First, it acts as a massive traffic decongestion device… by adding significant mileage to the highway in the form of a spiral. The second purpose is less infrastructural and more cultural: along the spiral you can play slots, roulette, get married, see a show, have your car washed, and ride through a tunnel of love, all without ever leaving your car. It is a compact Vegas, enjoyed at 55 miles per hour and topped off by a towering observation ramp offering views of the entire valley floor below.
An aerial view of the spiral, in all its gas-guzzling glory, wound up like a snake on the periphery of the city:
Drivers will enter this vertical labyrinth of concrete, approaching a whirligig-like compression of the desert horizon and gradually lifting off into the sky. It’s a kind of herniation of space through which you could theoretically drive forever. (Given enough gasoline).
The spiral itself is beautiful –
It’s an internally buttressed Futuro-Suprematist cathedral to cars.
At the end of the book, Aranda/Lasch note that every project featured in Tooling was “constructed through simple steps, repeated over and over until something of substance was revealed”:
These steps are usually straightforward geometric transformations – short sets of rules that we develop – sometimes to build a custom tool that had not yet existed, but more often to better understand the forms we wish to make.
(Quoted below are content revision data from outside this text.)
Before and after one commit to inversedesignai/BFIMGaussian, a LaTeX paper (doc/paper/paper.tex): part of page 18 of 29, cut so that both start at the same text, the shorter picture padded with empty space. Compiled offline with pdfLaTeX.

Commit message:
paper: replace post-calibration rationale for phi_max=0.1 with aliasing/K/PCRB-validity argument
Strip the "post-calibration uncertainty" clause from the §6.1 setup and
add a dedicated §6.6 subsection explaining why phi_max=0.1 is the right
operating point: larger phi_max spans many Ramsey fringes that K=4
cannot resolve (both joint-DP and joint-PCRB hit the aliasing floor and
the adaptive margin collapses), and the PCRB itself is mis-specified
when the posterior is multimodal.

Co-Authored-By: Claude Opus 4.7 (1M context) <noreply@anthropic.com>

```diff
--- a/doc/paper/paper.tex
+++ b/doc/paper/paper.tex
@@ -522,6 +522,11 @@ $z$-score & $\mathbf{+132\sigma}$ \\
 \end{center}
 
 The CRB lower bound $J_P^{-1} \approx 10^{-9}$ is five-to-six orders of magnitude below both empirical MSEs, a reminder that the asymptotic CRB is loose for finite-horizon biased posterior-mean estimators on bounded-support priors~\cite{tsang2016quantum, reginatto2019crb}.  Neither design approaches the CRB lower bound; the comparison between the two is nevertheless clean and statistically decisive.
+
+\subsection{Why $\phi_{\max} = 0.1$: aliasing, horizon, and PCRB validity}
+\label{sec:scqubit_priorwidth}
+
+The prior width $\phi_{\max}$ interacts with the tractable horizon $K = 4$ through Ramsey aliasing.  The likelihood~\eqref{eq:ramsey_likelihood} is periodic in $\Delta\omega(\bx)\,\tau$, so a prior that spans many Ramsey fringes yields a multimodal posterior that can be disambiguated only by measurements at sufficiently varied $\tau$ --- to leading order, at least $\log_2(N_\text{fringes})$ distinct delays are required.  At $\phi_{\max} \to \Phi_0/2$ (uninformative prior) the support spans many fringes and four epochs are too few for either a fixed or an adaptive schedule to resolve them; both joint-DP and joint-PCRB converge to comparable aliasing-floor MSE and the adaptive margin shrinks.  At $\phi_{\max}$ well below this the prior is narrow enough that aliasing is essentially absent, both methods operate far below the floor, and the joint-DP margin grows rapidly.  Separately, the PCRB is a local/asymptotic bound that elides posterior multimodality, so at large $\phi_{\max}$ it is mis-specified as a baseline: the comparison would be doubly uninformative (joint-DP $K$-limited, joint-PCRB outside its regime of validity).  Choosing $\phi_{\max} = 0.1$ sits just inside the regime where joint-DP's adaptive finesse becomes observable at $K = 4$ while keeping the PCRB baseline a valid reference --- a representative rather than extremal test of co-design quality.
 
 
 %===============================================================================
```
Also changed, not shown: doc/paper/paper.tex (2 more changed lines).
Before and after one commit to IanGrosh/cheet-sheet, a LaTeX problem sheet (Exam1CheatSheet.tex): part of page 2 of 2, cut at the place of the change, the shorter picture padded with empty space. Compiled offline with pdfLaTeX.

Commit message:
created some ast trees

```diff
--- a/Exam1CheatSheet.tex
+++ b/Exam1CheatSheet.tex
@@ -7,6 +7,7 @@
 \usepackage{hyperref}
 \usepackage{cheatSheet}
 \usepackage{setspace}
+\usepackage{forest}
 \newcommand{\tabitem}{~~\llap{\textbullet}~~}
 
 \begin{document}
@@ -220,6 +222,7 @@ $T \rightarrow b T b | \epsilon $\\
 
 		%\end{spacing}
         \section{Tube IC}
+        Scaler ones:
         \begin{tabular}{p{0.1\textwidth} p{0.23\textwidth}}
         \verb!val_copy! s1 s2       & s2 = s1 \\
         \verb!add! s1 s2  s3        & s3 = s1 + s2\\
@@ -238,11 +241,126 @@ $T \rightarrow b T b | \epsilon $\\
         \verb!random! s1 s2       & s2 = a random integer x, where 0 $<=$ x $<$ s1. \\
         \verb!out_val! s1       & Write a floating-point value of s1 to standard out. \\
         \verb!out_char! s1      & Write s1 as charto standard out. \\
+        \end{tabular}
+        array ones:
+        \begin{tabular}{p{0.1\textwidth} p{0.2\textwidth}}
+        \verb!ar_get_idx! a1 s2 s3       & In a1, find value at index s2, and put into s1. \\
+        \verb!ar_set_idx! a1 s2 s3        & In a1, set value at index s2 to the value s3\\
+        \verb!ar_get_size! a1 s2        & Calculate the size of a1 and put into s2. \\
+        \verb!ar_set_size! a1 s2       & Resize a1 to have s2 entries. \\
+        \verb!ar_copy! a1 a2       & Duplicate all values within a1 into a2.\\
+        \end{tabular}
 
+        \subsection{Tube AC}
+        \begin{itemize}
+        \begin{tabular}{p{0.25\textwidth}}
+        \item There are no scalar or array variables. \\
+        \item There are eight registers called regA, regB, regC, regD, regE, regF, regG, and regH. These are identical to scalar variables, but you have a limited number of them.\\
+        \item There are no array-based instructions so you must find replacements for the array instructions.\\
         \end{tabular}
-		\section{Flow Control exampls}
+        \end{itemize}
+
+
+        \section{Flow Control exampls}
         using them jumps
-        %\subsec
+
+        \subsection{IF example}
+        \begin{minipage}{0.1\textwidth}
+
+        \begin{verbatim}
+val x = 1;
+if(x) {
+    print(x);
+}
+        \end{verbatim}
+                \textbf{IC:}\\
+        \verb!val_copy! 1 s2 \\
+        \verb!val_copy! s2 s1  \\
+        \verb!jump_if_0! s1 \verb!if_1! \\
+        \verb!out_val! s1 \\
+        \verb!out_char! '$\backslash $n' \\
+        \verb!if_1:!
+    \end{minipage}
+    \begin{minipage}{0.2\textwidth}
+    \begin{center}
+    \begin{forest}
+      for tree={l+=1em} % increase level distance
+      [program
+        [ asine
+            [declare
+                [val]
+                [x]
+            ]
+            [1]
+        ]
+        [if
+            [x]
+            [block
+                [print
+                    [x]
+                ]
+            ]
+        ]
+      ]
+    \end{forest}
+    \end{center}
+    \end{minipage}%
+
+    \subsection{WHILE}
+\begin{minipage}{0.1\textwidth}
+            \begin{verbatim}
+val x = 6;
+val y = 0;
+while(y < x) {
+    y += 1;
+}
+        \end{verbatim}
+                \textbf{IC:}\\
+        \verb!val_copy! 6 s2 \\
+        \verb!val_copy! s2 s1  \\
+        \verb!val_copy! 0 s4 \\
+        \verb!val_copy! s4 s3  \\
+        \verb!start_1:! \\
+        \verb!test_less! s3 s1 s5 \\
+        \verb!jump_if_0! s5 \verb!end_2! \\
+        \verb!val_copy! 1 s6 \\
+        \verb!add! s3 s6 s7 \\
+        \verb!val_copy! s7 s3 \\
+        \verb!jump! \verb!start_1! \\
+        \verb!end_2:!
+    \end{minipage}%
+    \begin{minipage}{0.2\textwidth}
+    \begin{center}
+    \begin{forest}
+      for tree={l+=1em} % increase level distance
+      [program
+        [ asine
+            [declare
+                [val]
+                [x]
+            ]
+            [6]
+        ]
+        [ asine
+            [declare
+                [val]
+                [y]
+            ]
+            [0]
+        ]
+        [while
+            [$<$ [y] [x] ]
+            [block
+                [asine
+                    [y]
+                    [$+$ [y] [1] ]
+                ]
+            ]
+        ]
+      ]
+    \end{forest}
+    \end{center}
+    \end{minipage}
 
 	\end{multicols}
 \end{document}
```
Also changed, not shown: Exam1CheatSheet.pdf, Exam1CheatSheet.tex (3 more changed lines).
Tapping the number-crunching power of the computer opens up new design possibilities and gives us the capacity to grow and proliferate structures that we otherwise could not, but probably more important is deciding when to curb their growth, cut their shape, or stop using them altogether.
In this regard, their architectural projects have much more in common with, say, the calculation-dependent music of Autechre than with anything explicitly spatial – unless that space is the coiling inward voids of conch shells, perhaps, or the strangely mathematical scaffolding of radiolaria.
At some point, Aranda/Lasch add, all the algorithmic tools they themselves used will be made available to anyone else who wants to explore them; to see if that’s happened yet, check this website in a few months’ time.
I can’t end this post, however, without quoting J.G. Ballard; it’s like a nervous tic, seeing so many roads – and out comes Concrete Island, Ballard’s now-classic novel about an architect trapped by a car crash in the “compulsory landscaping” of Greater London’s excess motorways: “In his aching head the concrete overpass and the system of motorways in which he was marooned had begun to assume an ever more threatening size. The illuminated route indicators rotated above his head, marked with meaningless destinations.”
The man falls prey to thirst, insomnia, delirium: “Gazing up at the maze of concrete causeways illuminated in the night air, he realized how much he loathed all these drivers and their vehicles.”
The man then searches for “some circuitous route through the labyrinth of motorways” – but finds none. He is trapped, a new Crusoe of roads, “alone in this forgotten world whose furthest shores were defined only by the roar of automobile engines… an alien planet abandoned by its inhabitants, a race of motorway builders who had long since vanished but had bequeathed to him this concrete wilderness.”
Leading me to wonder: what new futures of human experience could arise in the 10 Mile Spiral?
(For more on Concrete Island, see BLDGBLOG’s own Concrete Island, in which those same quotations appear. Then, after you’ve express-ordered your own copy of Tooling – because any book with a chapter called “Computational Basketry” should be required reading – you can visit Benjamin Aranda’s and Chris Lasch’s work at the University of Pennsylvania’s Non-Linear Systems Organization, where they were recently research Fellows).